- Opening Delimiter -
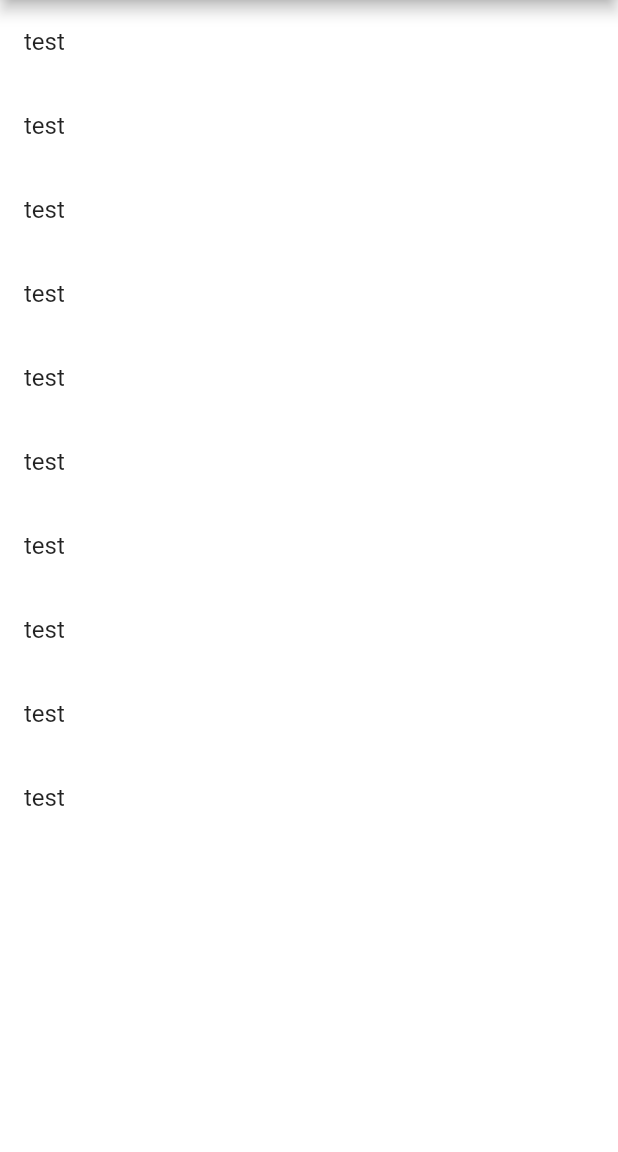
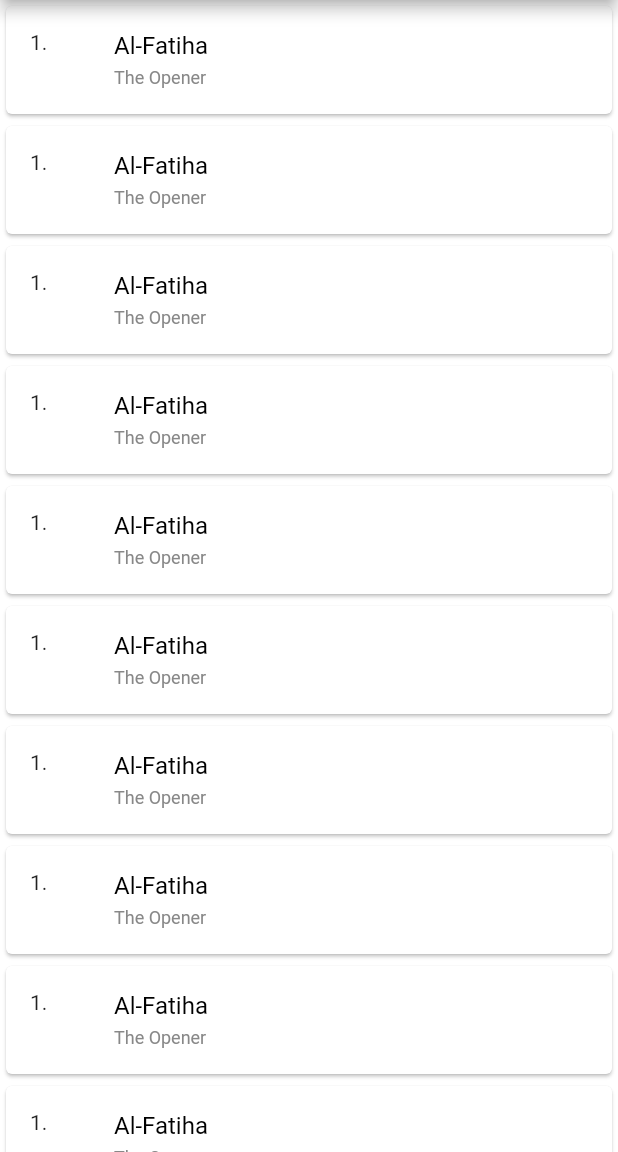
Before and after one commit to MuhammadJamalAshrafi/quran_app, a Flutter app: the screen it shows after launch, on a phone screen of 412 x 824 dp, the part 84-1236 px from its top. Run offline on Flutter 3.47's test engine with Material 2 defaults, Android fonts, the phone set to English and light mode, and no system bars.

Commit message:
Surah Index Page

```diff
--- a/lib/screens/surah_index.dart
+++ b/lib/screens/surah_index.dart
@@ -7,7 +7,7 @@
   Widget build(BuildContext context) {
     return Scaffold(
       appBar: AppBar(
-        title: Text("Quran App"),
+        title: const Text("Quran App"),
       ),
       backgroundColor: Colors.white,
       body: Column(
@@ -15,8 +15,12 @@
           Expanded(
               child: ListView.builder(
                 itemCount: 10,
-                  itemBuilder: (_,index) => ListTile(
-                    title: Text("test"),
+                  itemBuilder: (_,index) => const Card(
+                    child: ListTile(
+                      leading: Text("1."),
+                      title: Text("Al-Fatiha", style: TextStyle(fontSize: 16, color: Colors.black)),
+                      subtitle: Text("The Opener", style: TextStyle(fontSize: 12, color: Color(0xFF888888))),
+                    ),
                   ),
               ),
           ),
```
- Closing Delimiter -
- Opening Delimiter -
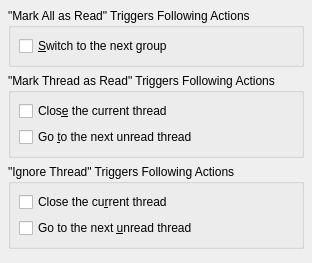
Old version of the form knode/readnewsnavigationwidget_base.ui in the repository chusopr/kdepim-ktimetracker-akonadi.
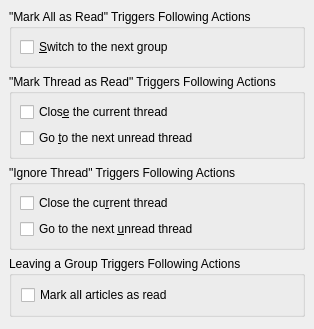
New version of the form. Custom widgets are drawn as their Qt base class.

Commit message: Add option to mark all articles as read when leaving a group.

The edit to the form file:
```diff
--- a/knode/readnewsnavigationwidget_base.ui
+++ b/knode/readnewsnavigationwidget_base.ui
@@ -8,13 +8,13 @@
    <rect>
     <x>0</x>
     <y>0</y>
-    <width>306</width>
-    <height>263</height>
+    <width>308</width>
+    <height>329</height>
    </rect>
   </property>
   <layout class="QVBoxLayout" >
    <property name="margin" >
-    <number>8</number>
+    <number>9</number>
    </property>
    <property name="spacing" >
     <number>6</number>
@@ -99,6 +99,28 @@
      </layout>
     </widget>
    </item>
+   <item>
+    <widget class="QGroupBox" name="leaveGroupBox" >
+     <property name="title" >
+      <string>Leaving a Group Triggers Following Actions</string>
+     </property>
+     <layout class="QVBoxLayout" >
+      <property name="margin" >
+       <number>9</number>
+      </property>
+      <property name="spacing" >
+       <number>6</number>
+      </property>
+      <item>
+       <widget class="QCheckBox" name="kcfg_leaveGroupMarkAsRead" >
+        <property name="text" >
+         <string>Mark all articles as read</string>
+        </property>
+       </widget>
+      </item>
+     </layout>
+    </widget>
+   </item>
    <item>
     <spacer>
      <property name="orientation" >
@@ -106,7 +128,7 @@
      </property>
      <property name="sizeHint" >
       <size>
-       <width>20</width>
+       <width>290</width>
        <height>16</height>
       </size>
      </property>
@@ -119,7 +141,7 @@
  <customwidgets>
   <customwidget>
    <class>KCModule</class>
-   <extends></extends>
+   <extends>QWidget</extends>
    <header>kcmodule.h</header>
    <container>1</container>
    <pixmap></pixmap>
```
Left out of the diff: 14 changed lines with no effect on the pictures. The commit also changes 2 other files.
- Closing Delimiter -
**Problem details**
Count lines above containing "width" and report only the total.

**Response to this task**
4